7
$\begingroup$

The ISS orbits in the thermosphere and needs periodic re-boosts because of air-drag. At the other extreme, the slowest(?) fixed-wing aircraft are f1d planes made out of 2 grams of balsa wood, microfilm, and rubber bands.

How would an F1D plane, built for low-speed dense air, react to the tenuous but hypersonic wind outside the ISS? Would the plane be visibly buffeted and slowed down?

$\endgroup$

1 Answer 1

6
$\begingroup$

So, I just put both Objects in a numerical Propagator (HPOP):

(EGM2008 1x1, NRLMSISE 2000, No tides, No third bodies, No SRP, No radiation pressure, LEO, Cd=2.2, F10.7 = 150 (fixed))

ISS:

  • Mass 450 000 kg
  • Area 10 000 m²
  • Area/Mass Ratio 0.022 m²/kg

F1D:

  • Mass 0.002 kg
  • Area 0.5 m²,
  • Area/Mass Ratio 250 m²/kg

Result:

  • After 10 sec 22m range between both objects
  • After just 1 minute, both objects are 811 m apart
  • 3216 m after 2 minutes...

Answer:

YES! You can see the plane visibly buffeted and slowed down.

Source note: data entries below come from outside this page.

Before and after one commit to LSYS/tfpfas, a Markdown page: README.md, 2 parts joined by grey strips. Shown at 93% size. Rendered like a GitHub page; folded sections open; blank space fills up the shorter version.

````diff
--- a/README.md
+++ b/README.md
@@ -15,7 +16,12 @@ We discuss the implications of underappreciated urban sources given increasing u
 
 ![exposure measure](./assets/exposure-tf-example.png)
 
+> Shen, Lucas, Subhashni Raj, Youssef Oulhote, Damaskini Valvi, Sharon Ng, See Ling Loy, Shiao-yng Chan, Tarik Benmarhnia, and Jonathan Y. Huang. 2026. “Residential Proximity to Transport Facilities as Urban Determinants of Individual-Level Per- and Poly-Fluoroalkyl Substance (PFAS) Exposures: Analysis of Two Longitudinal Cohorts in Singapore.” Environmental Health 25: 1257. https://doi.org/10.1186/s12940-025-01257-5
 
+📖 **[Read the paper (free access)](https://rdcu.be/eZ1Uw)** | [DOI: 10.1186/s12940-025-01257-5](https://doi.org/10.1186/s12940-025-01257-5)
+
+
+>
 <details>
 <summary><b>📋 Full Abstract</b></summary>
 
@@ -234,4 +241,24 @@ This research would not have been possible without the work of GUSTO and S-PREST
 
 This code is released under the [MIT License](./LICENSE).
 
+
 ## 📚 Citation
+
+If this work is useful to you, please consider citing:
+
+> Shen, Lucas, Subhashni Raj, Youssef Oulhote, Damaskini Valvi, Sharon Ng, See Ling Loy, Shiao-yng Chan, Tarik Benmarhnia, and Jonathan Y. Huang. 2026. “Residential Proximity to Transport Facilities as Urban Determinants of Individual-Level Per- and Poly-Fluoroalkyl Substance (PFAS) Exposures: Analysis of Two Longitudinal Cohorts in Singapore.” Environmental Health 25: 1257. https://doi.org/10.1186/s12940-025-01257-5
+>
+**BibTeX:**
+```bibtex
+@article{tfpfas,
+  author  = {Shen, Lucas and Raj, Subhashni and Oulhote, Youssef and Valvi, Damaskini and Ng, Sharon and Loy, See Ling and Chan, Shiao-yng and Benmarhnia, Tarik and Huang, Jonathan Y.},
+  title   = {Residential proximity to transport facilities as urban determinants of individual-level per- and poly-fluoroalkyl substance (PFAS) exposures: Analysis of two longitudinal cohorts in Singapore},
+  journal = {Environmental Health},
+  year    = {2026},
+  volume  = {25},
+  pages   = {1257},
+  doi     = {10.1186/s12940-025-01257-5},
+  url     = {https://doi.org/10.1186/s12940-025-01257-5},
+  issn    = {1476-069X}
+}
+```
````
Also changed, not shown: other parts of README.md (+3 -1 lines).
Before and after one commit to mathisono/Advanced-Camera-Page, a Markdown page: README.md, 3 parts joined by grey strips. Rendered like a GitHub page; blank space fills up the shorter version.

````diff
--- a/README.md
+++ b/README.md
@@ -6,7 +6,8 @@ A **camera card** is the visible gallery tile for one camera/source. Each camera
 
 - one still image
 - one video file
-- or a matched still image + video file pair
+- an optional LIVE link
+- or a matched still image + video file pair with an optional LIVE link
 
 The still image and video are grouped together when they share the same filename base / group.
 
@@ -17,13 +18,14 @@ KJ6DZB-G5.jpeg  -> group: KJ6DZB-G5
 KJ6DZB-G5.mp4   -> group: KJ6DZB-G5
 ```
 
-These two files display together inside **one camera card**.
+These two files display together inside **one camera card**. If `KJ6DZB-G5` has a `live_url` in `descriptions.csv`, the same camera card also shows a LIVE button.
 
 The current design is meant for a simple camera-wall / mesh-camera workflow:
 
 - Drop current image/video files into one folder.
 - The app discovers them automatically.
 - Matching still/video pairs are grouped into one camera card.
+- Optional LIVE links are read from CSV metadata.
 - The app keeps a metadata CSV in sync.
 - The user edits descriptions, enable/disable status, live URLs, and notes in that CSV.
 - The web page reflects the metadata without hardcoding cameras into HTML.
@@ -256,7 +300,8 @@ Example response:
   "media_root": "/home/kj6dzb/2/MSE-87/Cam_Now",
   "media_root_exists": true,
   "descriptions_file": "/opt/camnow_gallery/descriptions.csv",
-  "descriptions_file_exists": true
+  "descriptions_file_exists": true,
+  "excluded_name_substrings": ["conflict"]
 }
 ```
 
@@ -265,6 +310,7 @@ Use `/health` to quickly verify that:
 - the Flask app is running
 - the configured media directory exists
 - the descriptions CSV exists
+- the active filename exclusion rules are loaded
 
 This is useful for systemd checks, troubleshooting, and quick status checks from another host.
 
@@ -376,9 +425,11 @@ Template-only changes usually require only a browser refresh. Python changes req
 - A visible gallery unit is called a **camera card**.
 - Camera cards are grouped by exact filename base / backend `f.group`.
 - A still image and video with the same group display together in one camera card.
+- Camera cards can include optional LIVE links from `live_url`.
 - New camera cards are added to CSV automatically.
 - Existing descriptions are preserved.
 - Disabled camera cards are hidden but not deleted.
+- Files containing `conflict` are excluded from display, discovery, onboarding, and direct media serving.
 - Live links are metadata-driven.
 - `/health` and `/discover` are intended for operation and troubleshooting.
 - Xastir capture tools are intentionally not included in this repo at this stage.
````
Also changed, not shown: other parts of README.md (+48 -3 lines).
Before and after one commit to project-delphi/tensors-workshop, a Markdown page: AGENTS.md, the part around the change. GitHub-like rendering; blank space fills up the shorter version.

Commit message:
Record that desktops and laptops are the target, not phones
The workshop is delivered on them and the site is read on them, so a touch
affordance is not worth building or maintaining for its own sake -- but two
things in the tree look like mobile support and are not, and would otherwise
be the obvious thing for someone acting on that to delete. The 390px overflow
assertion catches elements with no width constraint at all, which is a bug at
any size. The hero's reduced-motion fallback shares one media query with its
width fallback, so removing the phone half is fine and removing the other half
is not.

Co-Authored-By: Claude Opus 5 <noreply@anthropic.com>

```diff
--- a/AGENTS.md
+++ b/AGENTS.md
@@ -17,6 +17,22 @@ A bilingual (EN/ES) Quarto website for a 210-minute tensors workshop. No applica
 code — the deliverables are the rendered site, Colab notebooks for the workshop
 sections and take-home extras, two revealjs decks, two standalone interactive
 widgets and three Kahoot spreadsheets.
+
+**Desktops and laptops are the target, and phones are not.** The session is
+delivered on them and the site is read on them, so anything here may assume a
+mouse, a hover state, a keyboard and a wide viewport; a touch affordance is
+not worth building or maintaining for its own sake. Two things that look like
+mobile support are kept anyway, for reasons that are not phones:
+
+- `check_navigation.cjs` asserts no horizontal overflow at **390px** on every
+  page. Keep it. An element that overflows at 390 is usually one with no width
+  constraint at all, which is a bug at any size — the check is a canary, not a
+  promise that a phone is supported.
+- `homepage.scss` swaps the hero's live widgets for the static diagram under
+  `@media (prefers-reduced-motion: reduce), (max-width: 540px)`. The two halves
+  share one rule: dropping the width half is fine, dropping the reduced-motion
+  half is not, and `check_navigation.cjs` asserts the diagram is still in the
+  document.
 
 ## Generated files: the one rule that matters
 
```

$\endgroup$
6
  • 4
    $\begingroup$ Given how hypersonic gases work at such low pressure suspect 'no' to the buffeted part of the question, this will be pure 'atoms hit and either stick or bounce' rather than having any sort of 'flow'. Maths behind en.wikipedia.org/wiki/K%C3%A1rm%C3%A1n_line is also relevant. $\endgroup$ Commented Jan 18, 2023 at 10:10
  • 4
    $\begingroup$ From what I remember low-density objects released on ISS EVAs don't experience that kind of acceleration in real life. This video shows an insulation blanket (trunnion cover) inadvertently released on STS-88 and it just kind of hangs there. youtu.be/IXqw6NpCwIg?t=76 $\endgroup$ Commented Jan 18, 2023 at 13:56
  • 3
    $\begingroup$ It seems the plane's wing area is closer to 0.1 m² than 0.5 m². In addition, it would matter which way around the plane is - due to non-aerodynamic low pressure environment, facing the flow would cause almost no drag. $\endgroup$
    – jpa
    Commented Jan 18, 2023 at 16:59
  • 1
    $\begingroup$ @Organic Marble: The f1d uses microfilm that is only 0.5um thick and shows soap-bubble colors. A consumer "space blanket" is 0.5mm thick (1000 times thicker), presumably the insulator is similar. The OP also overestimated area by ~5 fold. $\endgroup$ Commented Jan 18, 2023 at 19:32
  • 5
    $\begingroup$ I cannot comment on the computations, but this answer sounds very implausible to me. It would imply that if an astronaut on an EVA drops a small piece of cloth, it would immediately depart and be out of sight within seconds. It would also imply that there should be buffeting on any loose strap or piece of cloth. None of which I have every heard of (I wouldn't mind to be corrected about it). $\endgroup$ Commented Jan 18, 2023 at 20:10

Your Answer

By clicking “Post Your Answer”, you agree to our terms of service and acknowledge you have read our privacy policy.

Not the answer you're looking for? Browse other questions tagged or ask your own question.